**What the task asks**
Your answer should be the lines of the data below that contain "RESULTS".

**Data for the task**
╭──

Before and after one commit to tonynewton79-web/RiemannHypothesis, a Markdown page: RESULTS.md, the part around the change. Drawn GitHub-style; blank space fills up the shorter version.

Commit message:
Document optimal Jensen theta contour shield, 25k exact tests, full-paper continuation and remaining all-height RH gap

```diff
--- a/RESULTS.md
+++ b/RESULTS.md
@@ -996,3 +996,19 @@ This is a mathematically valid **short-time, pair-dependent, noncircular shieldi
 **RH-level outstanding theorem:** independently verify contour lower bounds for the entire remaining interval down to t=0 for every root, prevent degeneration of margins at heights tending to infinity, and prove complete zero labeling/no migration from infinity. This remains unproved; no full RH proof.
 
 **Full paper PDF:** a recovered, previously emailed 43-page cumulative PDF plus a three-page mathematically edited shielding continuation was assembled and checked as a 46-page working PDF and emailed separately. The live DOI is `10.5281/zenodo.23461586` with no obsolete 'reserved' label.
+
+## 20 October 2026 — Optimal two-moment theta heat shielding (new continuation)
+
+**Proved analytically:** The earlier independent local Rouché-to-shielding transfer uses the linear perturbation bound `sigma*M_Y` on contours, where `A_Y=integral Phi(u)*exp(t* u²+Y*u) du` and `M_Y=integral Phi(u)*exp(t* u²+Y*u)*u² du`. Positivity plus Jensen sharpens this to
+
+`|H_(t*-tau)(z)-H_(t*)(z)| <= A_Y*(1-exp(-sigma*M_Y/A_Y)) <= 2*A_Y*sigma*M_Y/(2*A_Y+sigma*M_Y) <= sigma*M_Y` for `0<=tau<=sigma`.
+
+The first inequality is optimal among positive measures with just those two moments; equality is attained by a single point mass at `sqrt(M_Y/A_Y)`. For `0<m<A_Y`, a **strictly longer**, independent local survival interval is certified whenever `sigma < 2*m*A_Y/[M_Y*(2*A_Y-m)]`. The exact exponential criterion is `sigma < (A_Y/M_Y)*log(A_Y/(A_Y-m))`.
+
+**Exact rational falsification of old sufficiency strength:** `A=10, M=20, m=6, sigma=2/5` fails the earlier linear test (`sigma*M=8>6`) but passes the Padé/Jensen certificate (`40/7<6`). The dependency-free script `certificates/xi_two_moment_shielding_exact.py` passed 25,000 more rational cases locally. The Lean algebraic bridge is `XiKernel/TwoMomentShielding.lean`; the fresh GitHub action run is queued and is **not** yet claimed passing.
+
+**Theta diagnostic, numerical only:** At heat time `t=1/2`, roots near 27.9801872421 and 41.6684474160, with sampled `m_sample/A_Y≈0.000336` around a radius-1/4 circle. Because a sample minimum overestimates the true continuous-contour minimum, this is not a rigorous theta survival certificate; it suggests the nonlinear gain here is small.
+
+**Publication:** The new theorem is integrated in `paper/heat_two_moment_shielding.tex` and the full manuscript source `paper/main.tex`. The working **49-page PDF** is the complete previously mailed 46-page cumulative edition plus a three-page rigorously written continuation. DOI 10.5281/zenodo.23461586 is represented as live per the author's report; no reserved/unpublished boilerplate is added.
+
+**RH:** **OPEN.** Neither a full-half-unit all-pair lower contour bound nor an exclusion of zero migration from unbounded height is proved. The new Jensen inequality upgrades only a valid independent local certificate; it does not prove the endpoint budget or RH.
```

╰──

**Answer section**
Before and after one commit to tonynewton79-web/RiemannHypothesis, a Markdown page: RESULTS.md, the part around the change. Drawn GitHub-style; blank space fills up the shorter version.
--- a/RESULTS.md
+++ b/RESULTS.md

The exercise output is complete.